## TASK BRIEF
Wherever the string "mhaydarov" occurs in a line of these records, report that line.

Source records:
== Segment start ==
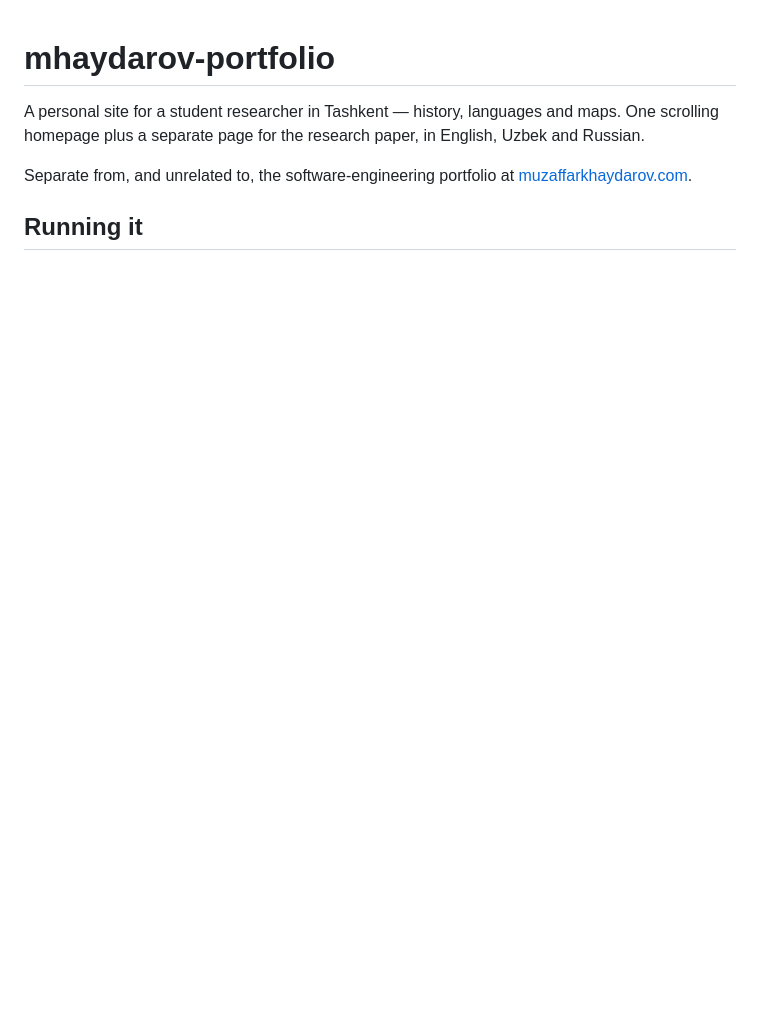
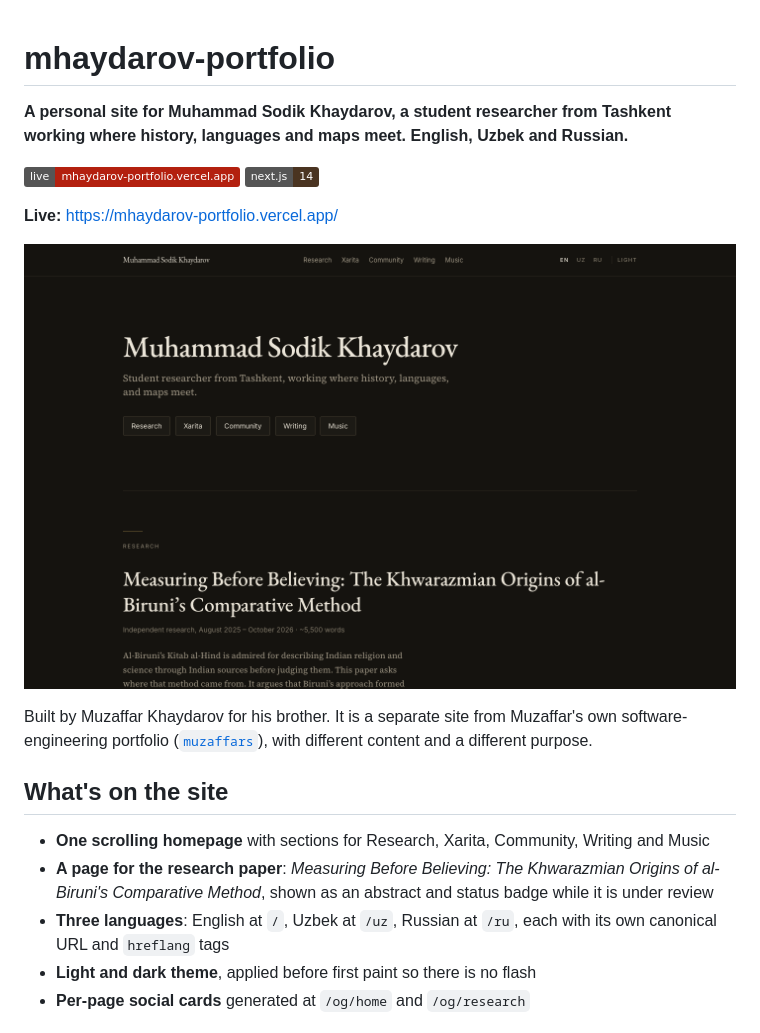
Before and after one commit to mountstorm/mhaydarov-portfolio, a Markdown page: README.md, the part around one of its changes. Drawn GitHub-style; pictures changed too: docs/home.png (added); badges without logos; blank space fills up the shorter version.

```diff
--- a/README.md
+++ b/README.md
@@ -1,10 +1,24 @@
 # mhaydarov-portfolio
 
-A personal site for a student researcher in Tashkent — history, languages and
-maps. One scrolling homepage plus a separate page for the research paper, in
-English, Uzbek and Russian.
+**A personal site for Muhammad Sodik Khaydarov, a student researcher from Tashkent working where history, languages and maps meet. English, Uzbek and Russian.**
 
-Separate from, and unrelated to, the software-engineering portfolio at
-[muzaffarkhaydarov.com](https://muzaffarkhaydarov.com).
+[![Live site](https://img.shields.io/badge/live-mhaydarov--portfolio.vercel.app-b3200f)](https://mhaydarov-portfolio.vercel.app/)
+[![Next.js 14](https://img.shields.io/badge/next.js-14-4a3421)](package.json)
 
-## Running it
+**Live:** https://mhaydarov-portfolio.vercel.app/
+
+![The homepage in dark mode](docs/home.png)
+
+Built by Muzaffar Khaydarov for his brother. It is a separate site from Muzaffar's own
+software-engineering portfolio ([`muzaffars`](https://github.com/mountstorm/muzaffars)), with different content and a different purpose.
+
+## What's on the site
+
+- **One scrolling homepage** with sections for Research, Xarita, Community, Writing and Music
+- **A page for the research paper**: *Measuring Before Believing: The Khwarazmian Origins of
+  al-Biruni's Comparative Method*, shown as an abstract and status badge while it is under review
+- **Three languages**: English at `/`, Uzbek at `/uz`, Russian at `/ru`, each with its own
+  canonical URL and `hreflang` tags
+- **Light and dark theme**, applied before first paint so there is no flash
+- **Per-page social cards** generated at `/og/home` and `/og/research`
+
```
Also changed, not shown: other parts of README.md (+41 -52 lines).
== Segment end ==
## ANSWER BELOW
Before and after one commit to mountstorm/mhaydarov-portfolio, a Markdown page: README.md, the part around one of its changes. Drawn GitHub-style; pictures changed too: docs/home.png (added); badges without logos; blank space fills up the shorter version.
 # mhaydarov-portfolio
+[![Live site](https://img.shields.io/badge/live-mhaydarov--portfolio.vercel.app-b3200f)](https://mhaydarov-portfolio.vercel.app/)
+**Live:** https://mhaydarov-portfolio.vercel.app/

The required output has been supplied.